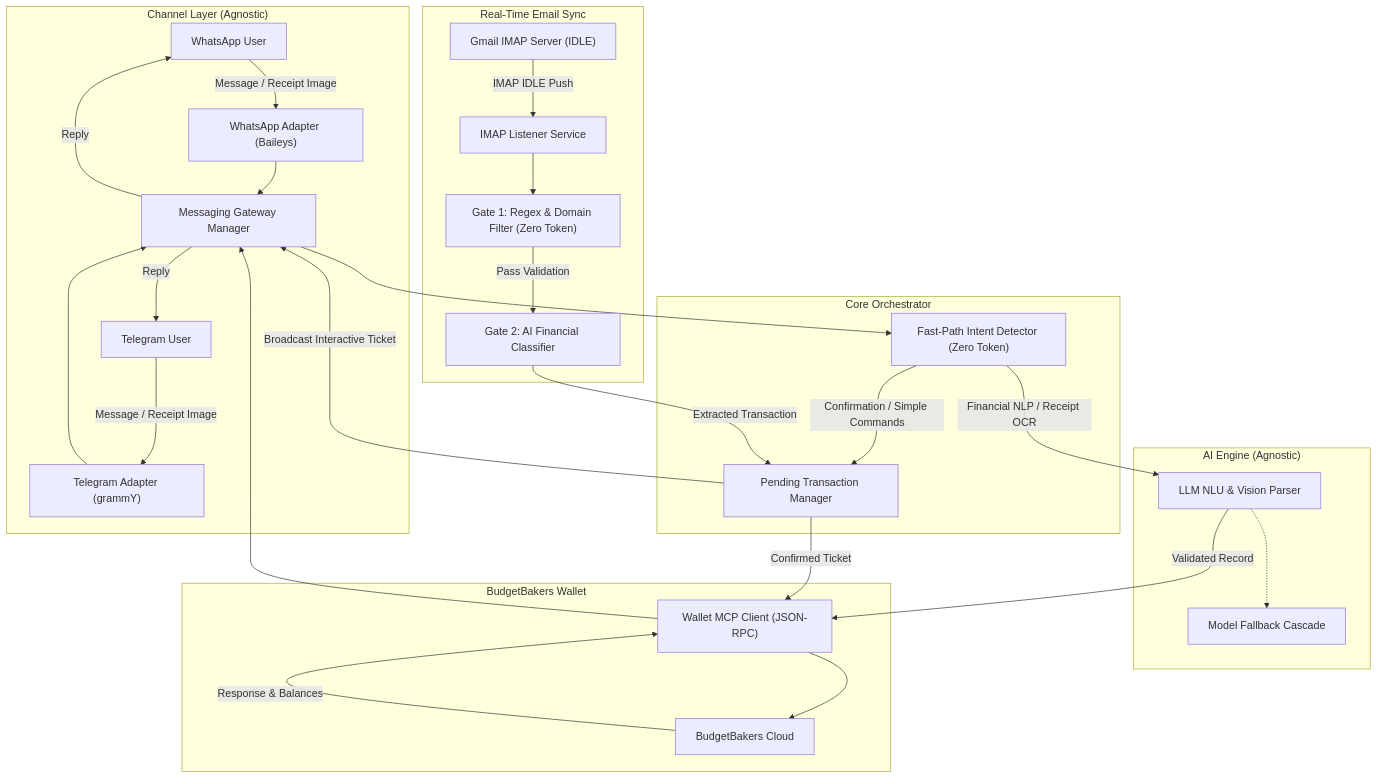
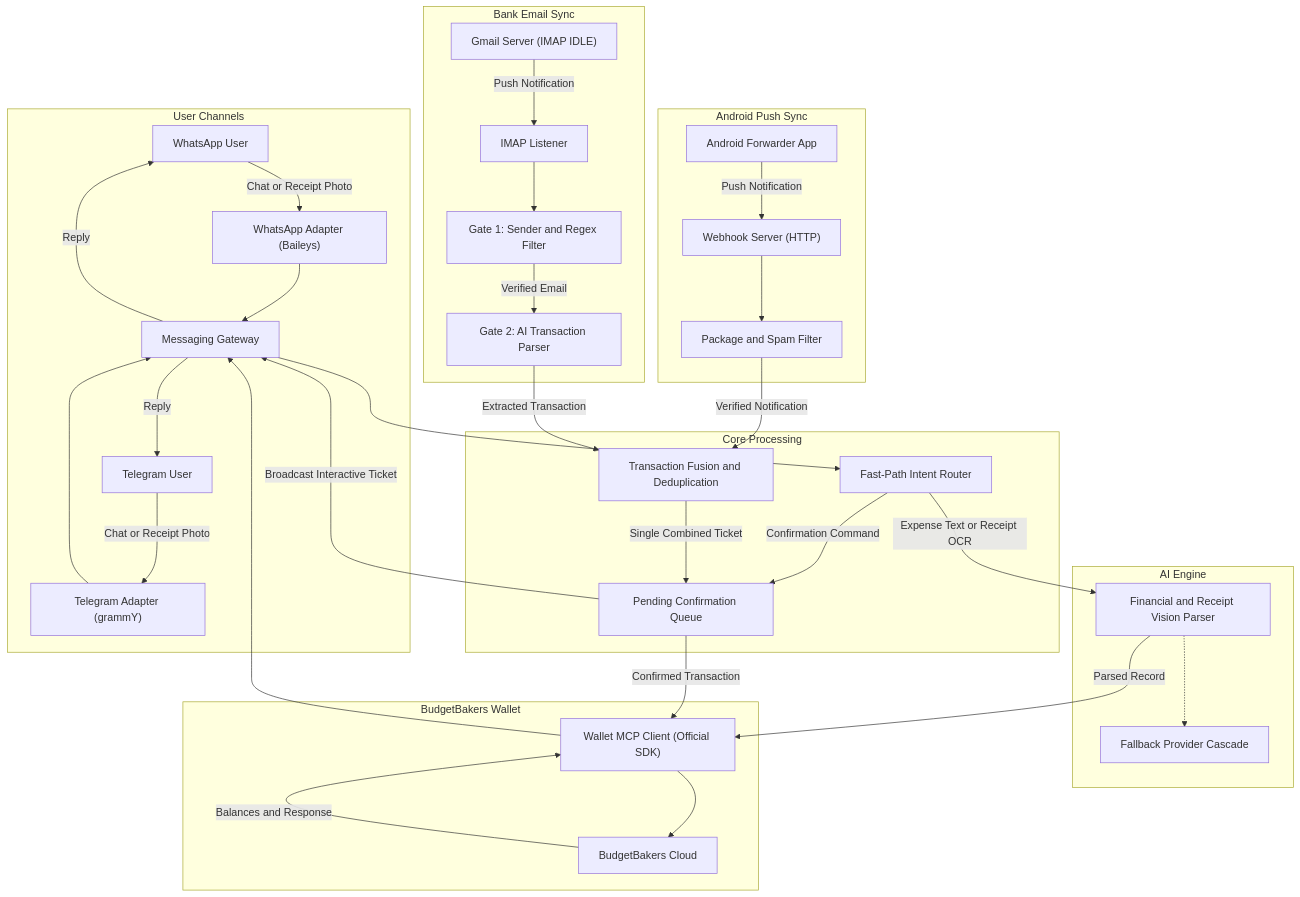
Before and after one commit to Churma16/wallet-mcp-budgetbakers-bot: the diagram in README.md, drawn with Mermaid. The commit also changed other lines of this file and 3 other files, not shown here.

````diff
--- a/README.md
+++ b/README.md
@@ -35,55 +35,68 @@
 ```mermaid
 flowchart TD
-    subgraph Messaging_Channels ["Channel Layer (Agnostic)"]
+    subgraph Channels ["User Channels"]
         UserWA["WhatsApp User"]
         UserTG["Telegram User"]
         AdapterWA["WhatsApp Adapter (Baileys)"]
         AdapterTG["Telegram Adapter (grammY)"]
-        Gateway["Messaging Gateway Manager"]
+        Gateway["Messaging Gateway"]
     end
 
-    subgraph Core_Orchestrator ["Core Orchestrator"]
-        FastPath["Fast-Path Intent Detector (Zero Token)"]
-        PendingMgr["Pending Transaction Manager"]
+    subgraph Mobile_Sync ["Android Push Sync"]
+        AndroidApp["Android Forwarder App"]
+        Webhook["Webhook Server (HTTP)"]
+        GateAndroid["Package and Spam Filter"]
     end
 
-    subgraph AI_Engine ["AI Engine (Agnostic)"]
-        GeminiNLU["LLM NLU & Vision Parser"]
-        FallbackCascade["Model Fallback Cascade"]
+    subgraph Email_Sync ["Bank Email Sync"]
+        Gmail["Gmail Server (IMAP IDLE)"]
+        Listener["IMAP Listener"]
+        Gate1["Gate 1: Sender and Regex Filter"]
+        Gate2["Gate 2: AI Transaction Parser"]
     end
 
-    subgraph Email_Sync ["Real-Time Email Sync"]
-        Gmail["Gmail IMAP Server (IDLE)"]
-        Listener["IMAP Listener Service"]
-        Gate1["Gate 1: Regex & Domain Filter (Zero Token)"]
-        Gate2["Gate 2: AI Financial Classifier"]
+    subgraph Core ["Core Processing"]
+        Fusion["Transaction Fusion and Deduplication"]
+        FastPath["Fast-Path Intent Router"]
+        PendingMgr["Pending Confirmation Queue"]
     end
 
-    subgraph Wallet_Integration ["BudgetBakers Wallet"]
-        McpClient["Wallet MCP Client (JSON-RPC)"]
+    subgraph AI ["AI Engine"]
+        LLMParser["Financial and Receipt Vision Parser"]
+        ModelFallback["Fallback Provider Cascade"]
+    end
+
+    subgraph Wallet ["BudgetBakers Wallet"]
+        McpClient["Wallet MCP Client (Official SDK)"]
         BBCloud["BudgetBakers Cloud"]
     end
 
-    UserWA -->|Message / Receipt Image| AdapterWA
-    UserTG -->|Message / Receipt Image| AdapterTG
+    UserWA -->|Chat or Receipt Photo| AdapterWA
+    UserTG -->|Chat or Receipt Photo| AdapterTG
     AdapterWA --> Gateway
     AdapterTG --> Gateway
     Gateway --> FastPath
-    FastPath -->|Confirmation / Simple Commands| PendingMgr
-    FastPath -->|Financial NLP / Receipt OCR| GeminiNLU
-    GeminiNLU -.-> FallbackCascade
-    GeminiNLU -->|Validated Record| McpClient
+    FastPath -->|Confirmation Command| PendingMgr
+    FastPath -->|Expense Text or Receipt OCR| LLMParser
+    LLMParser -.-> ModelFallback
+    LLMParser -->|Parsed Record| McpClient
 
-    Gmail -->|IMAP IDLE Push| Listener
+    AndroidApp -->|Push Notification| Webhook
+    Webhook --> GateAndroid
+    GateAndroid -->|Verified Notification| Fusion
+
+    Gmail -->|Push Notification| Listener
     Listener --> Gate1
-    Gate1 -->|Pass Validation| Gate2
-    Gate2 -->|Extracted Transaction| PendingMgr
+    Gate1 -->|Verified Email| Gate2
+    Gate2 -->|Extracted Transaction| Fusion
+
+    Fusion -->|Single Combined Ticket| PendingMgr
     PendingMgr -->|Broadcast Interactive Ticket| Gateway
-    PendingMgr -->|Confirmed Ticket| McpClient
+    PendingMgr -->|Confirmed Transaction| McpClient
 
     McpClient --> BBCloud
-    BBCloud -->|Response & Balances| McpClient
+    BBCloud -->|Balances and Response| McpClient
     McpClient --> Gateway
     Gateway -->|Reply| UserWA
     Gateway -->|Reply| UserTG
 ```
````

==

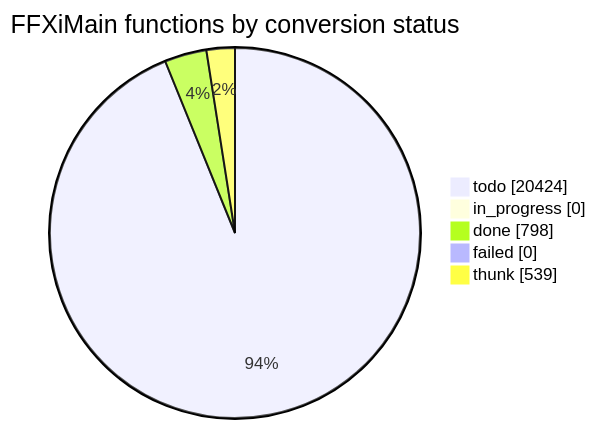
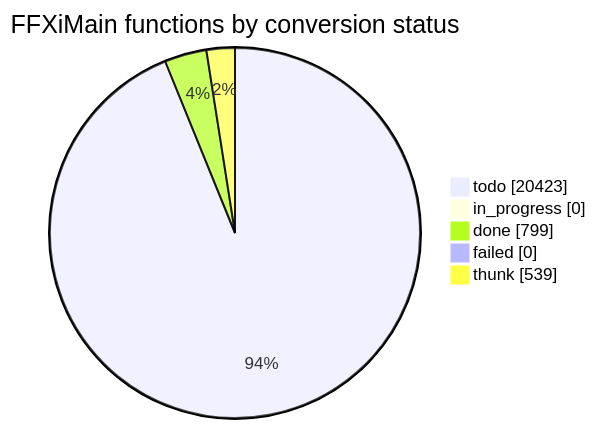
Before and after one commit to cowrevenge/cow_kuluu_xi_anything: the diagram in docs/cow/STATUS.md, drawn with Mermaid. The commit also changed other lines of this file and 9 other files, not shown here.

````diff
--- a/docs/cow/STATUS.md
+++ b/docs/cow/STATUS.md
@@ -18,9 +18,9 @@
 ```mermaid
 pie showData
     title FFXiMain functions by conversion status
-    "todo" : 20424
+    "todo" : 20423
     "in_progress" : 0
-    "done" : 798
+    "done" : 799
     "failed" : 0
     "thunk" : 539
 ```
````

_ACTION ITEM_.
From the listing above, return each line with the word "subgraph".

_WRITTEN ANSWER_.
-    subgraph Messaging_Channels ["Channel Layer (Agnostic)"]
+    subgraph Channels ["User Channels"]
-    subgraph Core_Orchestrator ["Core Orchestrator"]
+    subgraph Mobile_Sync ["Android Push Sync"]
-    subgraph AI_Engine ["AI Engine (Agnostic)"]
+    subgraph Email_Sync ["Bank Email Sync"]
-    subgraph Email_Sync ["Real-Time Email Sync"]
+    subgraph Core ["Core Processing"]
-    subgraph Wallet_Integration ["BudgetBakers Wallet"]
+    subgraph AI ["AI Engine"]
+    subgraph Wallet ["BudgetBakers Wallet"]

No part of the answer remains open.